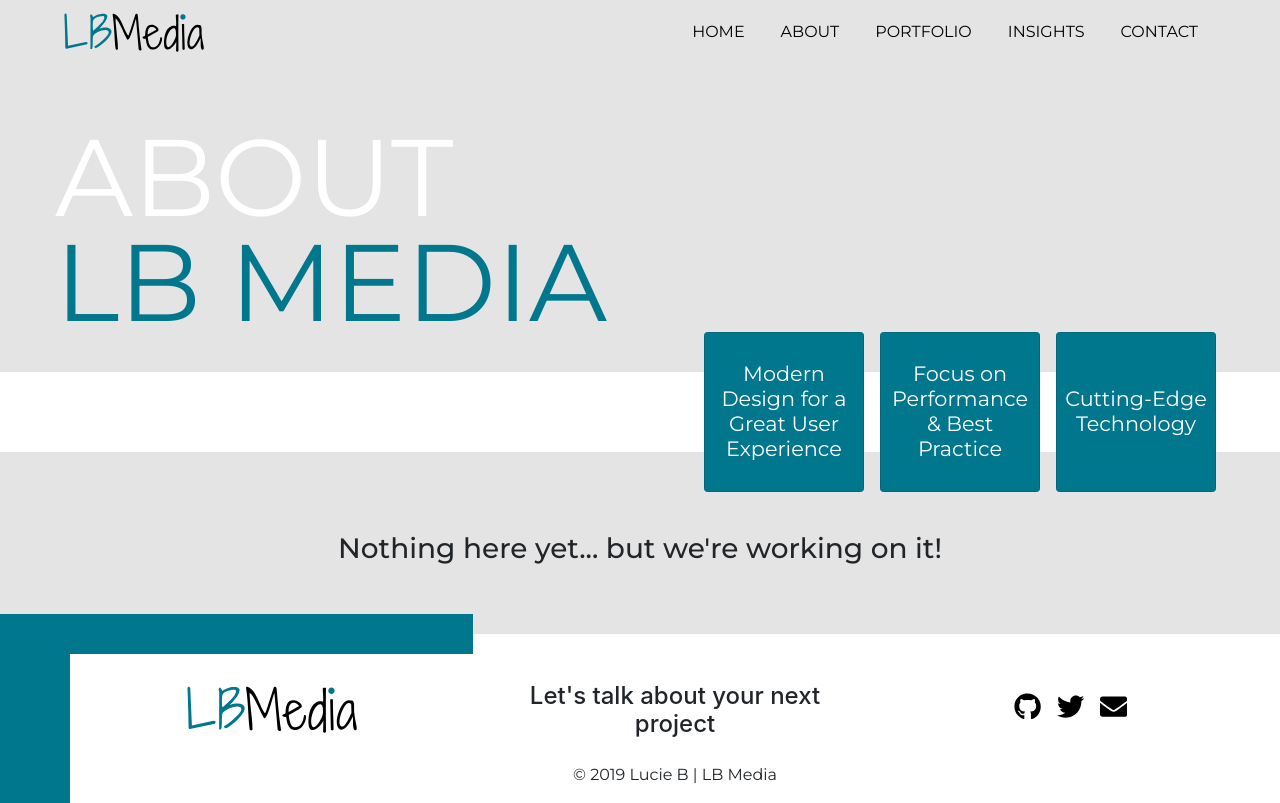
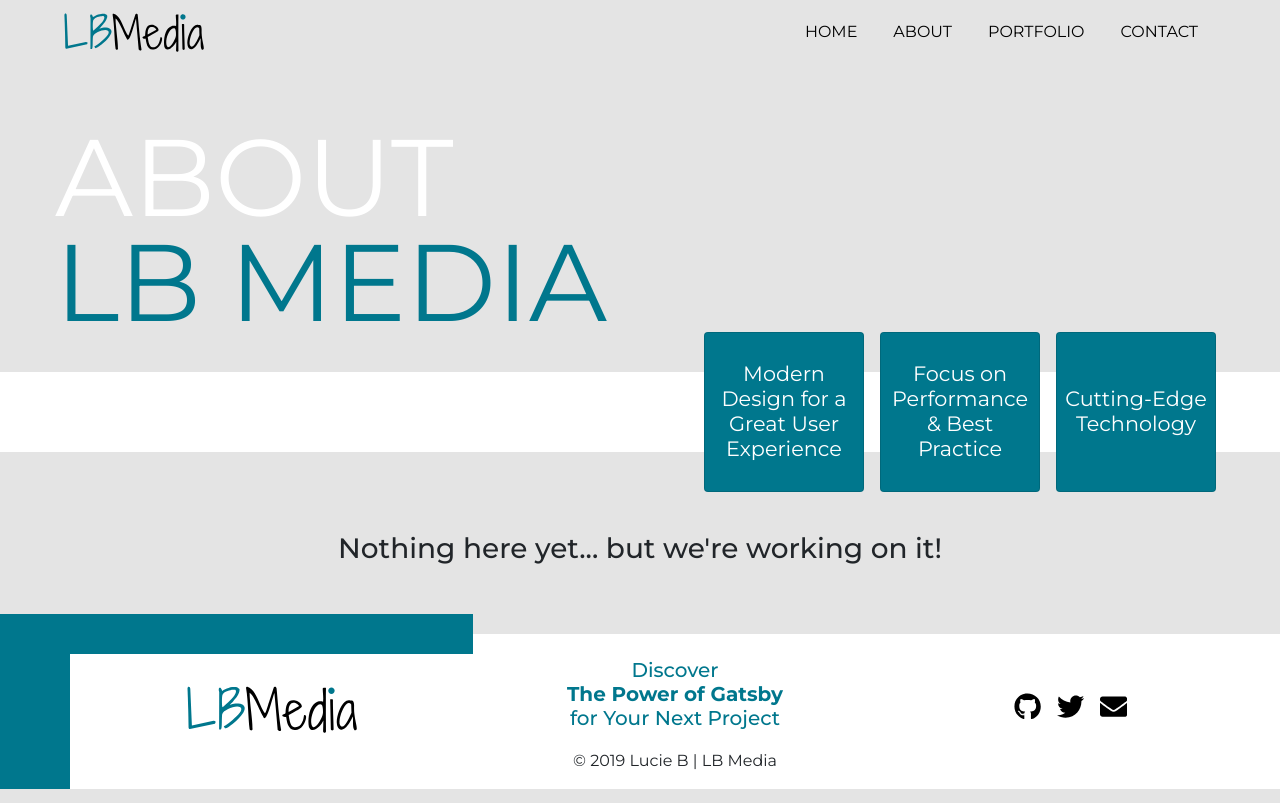
Before and after one commit to luciebaker/lb-media, a Gatsby site: page /about in a window 1280 px wide. Built offline with nearby package versions, Linux system fonts and the light colour scheme; Gatsby itself is replaced by a stand-in of ours; a web font is replaced by a local one.

Commit message:
footer update

```diff
--- a/src/components/Homepage/Info.js
+++ b/src/components/Homepage/Info.js
@@ -7,8 +7,8 @@ export default class Info extends Component {
     render() {
         return (
             <div className="container">
-                <FeaturedText text="Don't get left behind by using last decade's technology!"/>
-                <p className="mb-4">It’s 2020 and you deserve a website built with the best technology available. Whether you are an individual wanting to start a simple blog, a small business seeking to establish a web presence, increase brand awareness, generate leads, sell products, or a combination of several of these, you deserve the best. <b className="text-bold">Performance</b>, <b className="text-bold">Reliability</b>, <b className="text-bold">Flexibility</b>, <b className="text-bold">Security</b>, <b className="text-bold">Easy Content Management</b> and <b className="text-bold">Affordability</b> are just a few of the reasons why Gatsby is a great option for your next website.
+                <FeaturedText text="Don't get left behind using last decade's technology!"/>
+                <p className="mb-4">It’s 2020 and you deserve a website built with the best technology available. Whether you are an individual wanting to start a simple blog, a small business seeking to establish a web presence, increase brand awareness, generate leads, sell products, or a combination of several of these, you deserve the best. <b className="text-bold">Performance</b>, <b className="text-bold">Reliability</b>, <b className="text-bold">Flexibility</b>, <b className="text-bold">Security</b>, <b className="text-bold">Easy Content Management</b> and <b className="text-bold">Affordability</b> are just a few of the reasons why Gatsby's cutting-edge technology is a great option for your next website.
                 </p>
                 <div className="text-center">
                 <AniLink fade to='/power'>
--- a/src/components/global/Footer.js
+++ b/src/components/global/Footer.js
@@ -3,9 +3,6 @@ import logo from '../../images/LBMedia-logo.svg'
 import AniLink from "gatsby-plugin-transition-link/AniLink";
 
 import FooterIcons from './FooterIcons'
-// import { FaGithub } from 'react-icons/fa'
-// import { FaTwitter } from 'react-icons/fa'
-// import { FaEnvelope } from 'react-icons/fa'
 
 
 export default class Footer extends Component {
@@ -23,8 +20,12 @@ export default class Footer extends Component {
                     </AniLink>
                     </div>
 
-                    <div className="col-sm col-footer pt-5 text-center">
-                    <h4>Let's talk about your next project</h4>
+                    <div className="col-sm col-footer pt-4 text-center">
+                    <h5>Discover</h5>
+                    <AniLink fade to='/power'>
+                    <h5><b>The Power of Gatsby</b></h5>
+                    </AniLink>
+                    <h5>for Your Next Project</h5>
                     </div>
 
                     <div className="col-sm col-footer text-center">
--- a/src/components/global/FooterIcons.js
+++ b/src/components/global/FooterIcons.js
@@ -13,7 +13,7 @@ export default class NavbarIcons extends Component {
       {
         id: 2,
         icon: <FaTwitter className="footer-icon" />,
-        path: `https://www.twitter.com`,
+        path: `https://twitter.com/LBMedia7`,
       },
       {
         id: 3,
--- a/src/components/global/Navbar.js
+++ b/src/components/global/Navbar.js
@@ -26,11 +26,6 @@ export default class Navbar extends Component {
                 },
             {
                 id: 4,
-                path: '/insights/',
-                text: 'insights'
-                },
-            {
-                id: 5,
                 path: '/contact/',
                 text: 'contact'
                 }
--- a/src/components/sass/1-basics/_typography.scss
+++ b/src/components/sass/1-basics/_typography.scss
@@ -11,7 +11,7 @@ h1 {
     text-transform: uppercase;
   }
 
-  h3 {
+  h3, h5 {
     font-family: Montserrat !important;
   }
 
--- a/src/components/sass/2-components/_footer.scss
+++ b/src/components/sass/2-components/_footer.scss
@@ -1,6 +1,11 @@
 .footer-logo {
     margin-top: 2rem;
     width: 170px;
+  }
+
+  .footer h5 {
+    color: $mainColor;
+    margin: 0;
   }
 
   .footer-icon {
--- a/src/pages/index.js
+++ b/src/pages/index.js
@@ -15,11 +15,10 @@ const IndexPage = () => (
     <Header title1="creating" title2="state of the art" title3="websites"/>
     <Box textbox1="Modern Design" textbox2="Cutting-Edge Technology" textbox3="Performance & Best Practice"/>
     <Info />
+    <FeaturedPortfolio/>
     <FeaturedText text="Future proof your web presence"/>
     <TechLogos />
-    <FeaturedPortfolio/>
     <ContactCTA />
-    <h3 className="text-center mt-5 mb-5">Featured Insights section to be added here very soon</h3>
   </Layout>
 )
 
```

- - - - - - -

# Exercise prompt:
Wherever the word "components" appears in the listing above, copy the whole line.

# Task answer:
--- a/src/components/Homepage/Info.js
+++ b/src/components/Homepage/Info.js
--- a/src/components/global/Footer.js
+++ b/src/components/global/Footer.js
--- a/src/components/global/FooterIcons.js
+++ b/src/components/global/FooterIcons.js
--- a/src/components/global/Navbar.js
+++ b/src/components/global/Navbar.js
--- a/src/components/sass/1-basics/_typography.scss
+++ b/src/components/sass/1-basics/_typography.scss
--- a/src/components/sass/2-components/_footer.scss
+++ b/src/components/sass/2-components/_footer.scss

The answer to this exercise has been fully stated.